Proceedings of The 2nd International Conference on New Trends in Teaching and Education
An analysis of the conceptual link between stress, emotional labour and burnout among teachers in further education (FE) in the U.K
Walifa Rasheed-Karim, Jacqui Harrison
The extent to which stressors found in FE and adult education are associated with emotional labour and burnout has yet to be elucidated (Rasheed-Karim, 2020). A more extensive examination is made of the extent to which stressors impact on teachers in further and adult education, and the extent to which this can result in emotional labour and burnout. A mixed methods approach was taken where participants (post14/16 teachers N=61) completed the Emotional Labour Scale (Brotheridge & Lee, 2010) and Burnout Scale (Maslach, 1993) in addition to free-flow responses to questions concerning the types of stressors they experience in the workplace. The emergent themes indicated the main stressors were workloads on managers who also teach and teachers’ lack of satisfaction with their attitudes to practice.
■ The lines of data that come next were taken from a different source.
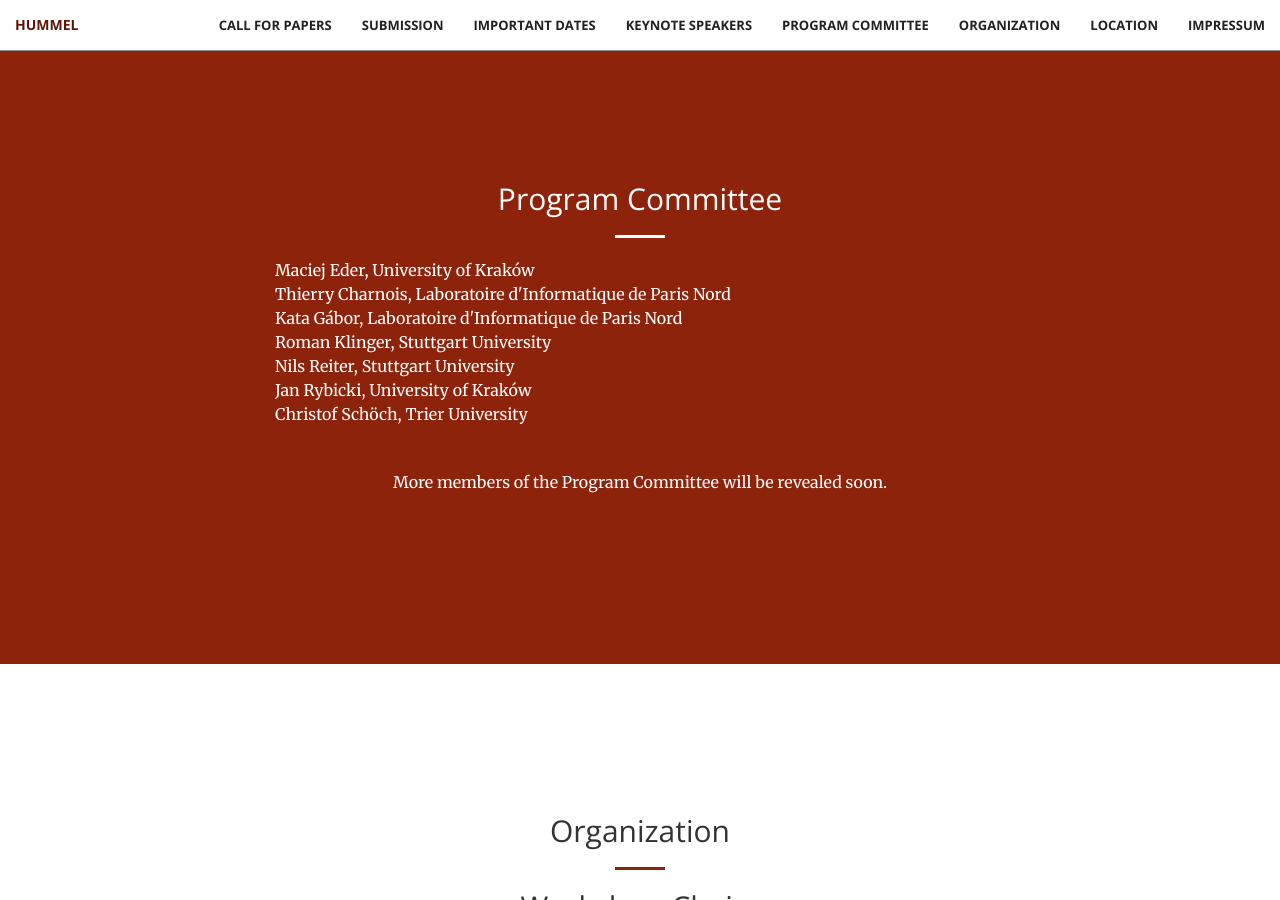
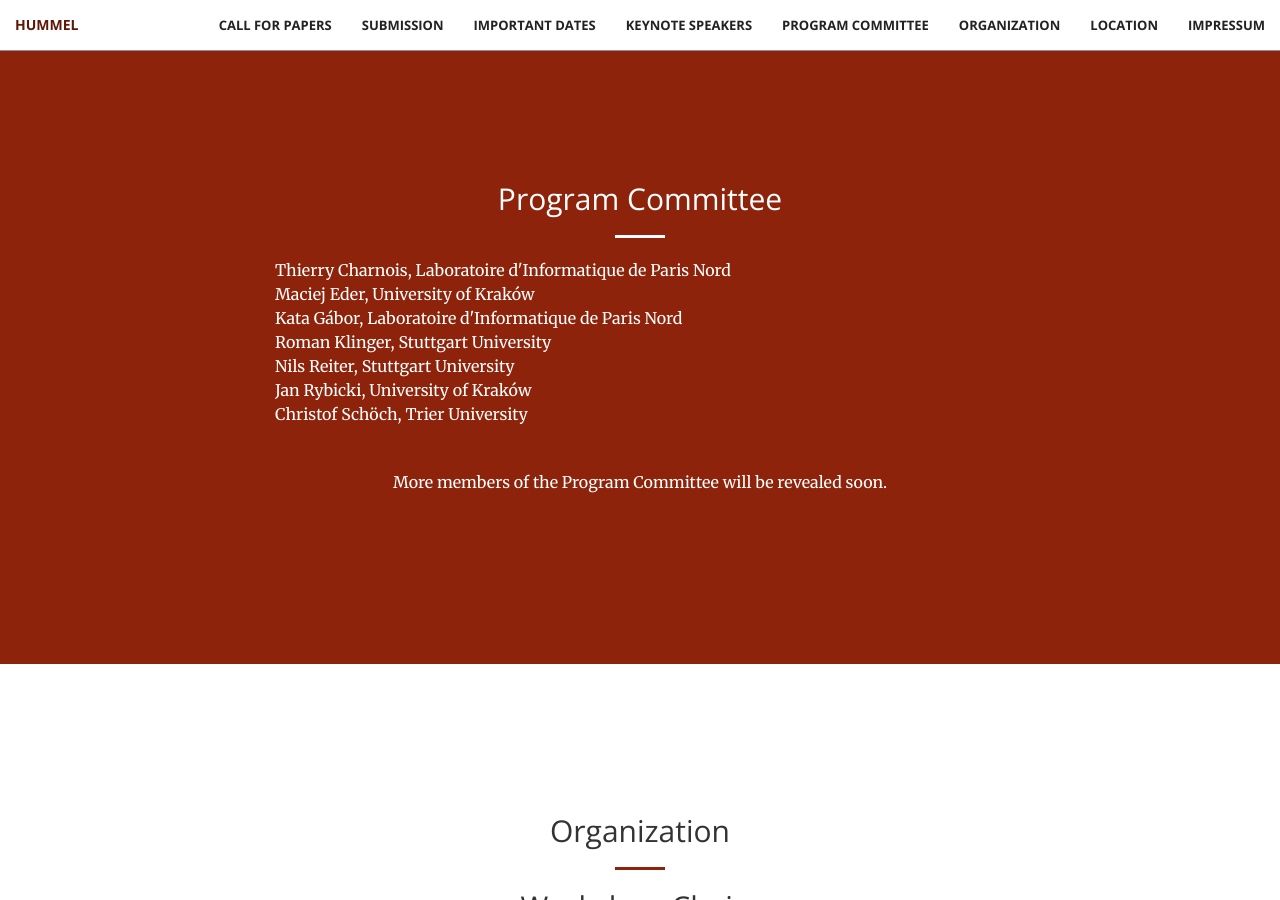
Before and after one commit to cophi-wue/ecml19.hummel.github.io, a Jekyll site: the page built from index.html, in a window 1280 px wide and 900 px high, scrolled down 3814 px. Built offline with Jekyll 4.4.1, drawn with Linux system fonts in a browser that asks for light colours.

Commit message:
Update comitee.html

```diff
--- a/_includes/comitee.html
+++ b/_includes/comitee.html
@@ -8,8 +8,8 @@
 	    <div class="col-lg-8 col-lg-offset-2 text-center">
 		    <div align="justify">
 			    <p>
+	                    <a href="https://lipn.univ-paris13.fr/~charnois/" style="color:white;">Thierry Charnois</a>, Laboratoire d'Informatique de Paris Nord<br/>
 		            <a href="http://eadh.org/maciej-eder" style="color:white;">Maciej Eder</a>, University of Kraków<br/>
-		            <a href="https://lipn.univ-paris13.fr/~charnois/" style="color:white;">Thierry Charnois</a>, Laboratoire d'Informatique de Paris Nord<br/>
 			    <a href="https://lipn.univ-paris13.fr/~gabor/" style="color:white;">Kata Gábor</a>, Laboratoire d'Informatique de Paris Nord<br/>
 			    <a href="https://www.ims.uni-stuttgart.de/institut/mitarbeiter/klingern" style="color:white;">Roman Klinger</a>, Stuttgart University<br/>
 			    <a href="https://www.ims.uni-stuttgart.de/institut/mitarbeiter/reiterns/" style="color:white;">Nils Reiter</a>, Stuttgart University<br/>
```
Others included student behaviours and government legislation and policy. The results according to the emotional labour scale for educators and the burnout scale indicated that teachers used emotions as part of their job role. Teachers did not use stressors in a negative way but would use stressors as facilitators of emotional labour which helped them to counteract the negative aspects of burnout. In opposition to the prevailing view, the current findings showed there is a link between stressors, emotional labour and burnout. Furthermore, surface acting was associated with teachers who worked in basic skills, health and teacher training as well as those who worked between 18-25 hours and over 31 hours. The results have implications for change in policy and practice in FE.
Keywords: post 14/16 teachers; wellbeing.